In the Law, it is also explained that food availability policy is not limited to certain types of commodities, such as rice. Rather, it is diverse so that if one commodity is disrupted, it can be replaced with another.
Diversification must be seen in terms of availability and production in agriculture, fisheries, livestock, etc. as stated in the Law. For this to happen, there must be a diverse selection of food made available.
The Indonesian food menu is currently dominated by rice, so any small disruption to the availability of rice can have a massive impact on the national food system.
In Indonesia, carbohydrates can come not only from rice but from corn, sweet potatoes, cassava, breadfruit, sago, and other types of tubers.
Therefore, it is imperative that carbohydrate-based food beyond rice becomes available. The availability of carbohydrate sources must be adjusted to local availability, such as how Papua makes sago a staple food, Pacitan with Tiwul, North Kalimantan with Eloi, and North Sulawesi with banana.
Furthermore, each individual has fundamentally different nutritional needs, and these are impossible to be fulfilled properly if food available for consumption is not made diverse. There is not one type of food in the world capable of meeting the nutritional needs of the human body for optimal growth. Diversification can thus improve nutrition among entire communities.
Data from the United Nations Food and Agriculture Organization states that the current condition of the average food consumption pattern Indonesia is still far from ideal, marked by consumption patterns still dominated by rice and shortages in the consumption of meats, vegetables and fruit.
In the meantime, the government’s program is too focused on staple carbohydrate foods to replace rice, namely cassava and sago. These are often accused of being insufficient due to having a lower carbohydrate content than rice. But comparing these alternative carbohydrate sources to rice on a like-for-like basis is woefully inaccurate. Nutritional considerations should be more focused on the total content of nutrients originated from various food sources. There is a menu that is composed of food diversity, so lack of nutrients in one ingredient can be overcome by excess nutrients in other foods, and so on. Thus, food products are mutually complementary.
Carbohydrate nutrient needs have also been stated in the nutritional adequacy rate (AKG). According to balanced nutrition guidelines, people need at least 3 to 4 servings of carbohydrates per day – one portion of rice contains about 100 grams – depending on the age group and physiological conditions (pregnant, breastfeeding, elderly, children, adolescents, adults). If we want to change the source of carbohydrates in one portion of rice, then we can use two medium size potatoes or three pieces of medium-sized breadfruit, for instance. The content of each nutrient in rice carbohydrate food with other carbohydrate sources of food plants is certainly different. However, why not become accustomed to consuming a variety of foods?
The government must change the Indonesian fixation on rice by developing a community education program that consistently emphasized the importance of food diversity. Food is the most basic need, while food access is the most basic human right. The government and Indonesian society must be serious and continuously improve to achieve food diversification as a path towards resilience, independence and food sovereignty in accordance with the mandate of Law Number 18 of 2012.

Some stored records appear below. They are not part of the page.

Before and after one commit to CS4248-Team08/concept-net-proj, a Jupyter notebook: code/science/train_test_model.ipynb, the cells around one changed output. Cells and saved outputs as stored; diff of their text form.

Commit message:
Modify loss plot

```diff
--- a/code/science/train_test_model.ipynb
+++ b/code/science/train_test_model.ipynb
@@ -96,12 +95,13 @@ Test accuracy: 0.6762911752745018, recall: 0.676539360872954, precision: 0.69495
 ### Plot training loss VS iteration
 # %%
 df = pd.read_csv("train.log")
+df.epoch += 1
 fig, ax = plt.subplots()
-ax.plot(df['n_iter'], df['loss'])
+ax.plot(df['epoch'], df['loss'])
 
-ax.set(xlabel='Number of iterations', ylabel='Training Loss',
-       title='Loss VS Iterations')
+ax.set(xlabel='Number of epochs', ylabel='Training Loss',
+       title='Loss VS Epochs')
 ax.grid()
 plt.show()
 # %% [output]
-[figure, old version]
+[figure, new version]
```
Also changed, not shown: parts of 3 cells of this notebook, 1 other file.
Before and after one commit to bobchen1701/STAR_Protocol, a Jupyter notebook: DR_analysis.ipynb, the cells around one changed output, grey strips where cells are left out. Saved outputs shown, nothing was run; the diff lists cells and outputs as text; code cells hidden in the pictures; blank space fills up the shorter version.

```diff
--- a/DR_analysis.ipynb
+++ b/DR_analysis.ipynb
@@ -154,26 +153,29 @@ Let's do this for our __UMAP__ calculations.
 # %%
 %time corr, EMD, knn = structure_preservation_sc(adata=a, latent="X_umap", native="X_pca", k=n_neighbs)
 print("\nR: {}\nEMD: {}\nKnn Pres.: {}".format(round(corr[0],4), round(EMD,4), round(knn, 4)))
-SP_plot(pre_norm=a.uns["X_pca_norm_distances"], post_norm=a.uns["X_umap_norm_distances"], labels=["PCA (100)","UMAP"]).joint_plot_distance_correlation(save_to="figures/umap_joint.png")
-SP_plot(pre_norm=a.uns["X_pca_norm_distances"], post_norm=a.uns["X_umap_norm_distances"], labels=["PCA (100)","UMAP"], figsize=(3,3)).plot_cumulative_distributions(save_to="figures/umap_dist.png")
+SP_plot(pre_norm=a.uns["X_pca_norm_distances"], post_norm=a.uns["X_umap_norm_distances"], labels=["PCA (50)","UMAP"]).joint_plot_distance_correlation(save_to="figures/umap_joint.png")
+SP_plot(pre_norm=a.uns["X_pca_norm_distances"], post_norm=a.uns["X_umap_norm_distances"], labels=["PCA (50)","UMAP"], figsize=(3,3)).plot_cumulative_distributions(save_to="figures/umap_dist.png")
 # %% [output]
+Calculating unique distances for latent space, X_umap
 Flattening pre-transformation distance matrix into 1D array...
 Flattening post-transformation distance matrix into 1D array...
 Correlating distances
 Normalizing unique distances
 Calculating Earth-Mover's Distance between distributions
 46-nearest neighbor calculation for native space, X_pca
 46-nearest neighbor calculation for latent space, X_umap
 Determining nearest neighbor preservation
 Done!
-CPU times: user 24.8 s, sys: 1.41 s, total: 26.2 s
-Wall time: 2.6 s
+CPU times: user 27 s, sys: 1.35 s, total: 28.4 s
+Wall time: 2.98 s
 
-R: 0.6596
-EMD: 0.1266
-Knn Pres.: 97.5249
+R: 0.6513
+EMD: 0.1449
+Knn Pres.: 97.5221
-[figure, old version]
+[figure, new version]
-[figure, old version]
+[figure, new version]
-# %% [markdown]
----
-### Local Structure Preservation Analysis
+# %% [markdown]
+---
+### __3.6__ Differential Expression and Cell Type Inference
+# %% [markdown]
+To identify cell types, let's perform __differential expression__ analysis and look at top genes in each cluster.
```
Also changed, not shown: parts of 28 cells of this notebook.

The government should not turn so quickly to imports when times are tough. By doing so, it is neglecting its obligations to promote food security at home and ensure that food scarcity – of rice, meat or any other source of nutrition – is managed properly and painlessly.
Tags: Rice, Food, Indonesia, Industry, Food Science, Paddy, Staple, Food Regulations, Need, Hungry, Diversity